YOUR OBJECTIVE: The answer must be a single number: the count of lines in the data below that hold the word "person".
-------- DATASET CONTENT --------
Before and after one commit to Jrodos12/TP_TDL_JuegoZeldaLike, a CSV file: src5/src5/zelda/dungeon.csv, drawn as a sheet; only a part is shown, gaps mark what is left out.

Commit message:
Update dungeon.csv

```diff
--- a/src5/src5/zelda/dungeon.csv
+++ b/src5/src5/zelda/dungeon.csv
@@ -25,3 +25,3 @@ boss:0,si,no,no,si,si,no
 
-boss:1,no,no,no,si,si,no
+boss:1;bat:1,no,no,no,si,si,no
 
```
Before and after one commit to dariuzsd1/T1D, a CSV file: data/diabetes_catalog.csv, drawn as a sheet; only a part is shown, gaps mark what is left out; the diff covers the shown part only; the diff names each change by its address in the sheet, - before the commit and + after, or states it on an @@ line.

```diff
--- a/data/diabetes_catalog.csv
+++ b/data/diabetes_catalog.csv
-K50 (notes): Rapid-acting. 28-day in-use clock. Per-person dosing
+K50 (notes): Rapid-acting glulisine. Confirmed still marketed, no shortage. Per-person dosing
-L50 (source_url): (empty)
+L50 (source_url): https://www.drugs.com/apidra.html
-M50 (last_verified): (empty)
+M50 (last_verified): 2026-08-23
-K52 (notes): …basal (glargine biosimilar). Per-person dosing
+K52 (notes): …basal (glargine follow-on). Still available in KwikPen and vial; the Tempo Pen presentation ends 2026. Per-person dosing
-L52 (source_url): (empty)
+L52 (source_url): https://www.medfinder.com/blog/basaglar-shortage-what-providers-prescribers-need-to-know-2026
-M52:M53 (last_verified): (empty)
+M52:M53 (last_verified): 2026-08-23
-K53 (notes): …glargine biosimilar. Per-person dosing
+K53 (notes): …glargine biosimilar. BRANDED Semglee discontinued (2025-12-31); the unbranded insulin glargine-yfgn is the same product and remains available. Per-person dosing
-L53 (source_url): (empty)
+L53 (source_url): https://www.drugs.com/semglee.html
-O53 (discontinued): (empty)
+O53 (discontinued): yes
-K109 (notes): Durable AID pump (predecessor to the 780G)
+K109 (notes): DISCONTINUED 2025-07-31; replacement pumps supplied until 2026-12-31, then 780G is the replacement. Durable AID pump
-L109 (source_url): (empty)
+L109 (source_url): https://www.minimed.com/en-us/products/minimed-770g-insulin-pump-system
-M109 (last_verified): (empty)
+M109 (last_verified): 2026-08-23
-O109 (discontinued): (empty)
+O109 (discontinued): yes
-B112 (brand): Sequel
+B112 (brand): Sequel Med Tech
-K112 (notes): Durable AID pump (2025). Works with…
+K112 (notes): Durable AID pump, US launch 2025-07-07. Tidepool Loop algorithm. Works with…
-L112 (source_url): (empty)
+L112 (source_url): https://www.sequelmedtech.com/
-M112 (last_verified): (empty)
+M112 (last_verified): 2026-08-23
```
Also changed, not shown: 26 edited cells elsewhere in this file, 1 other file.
--------
RESPONSE TO THIS TASK: 6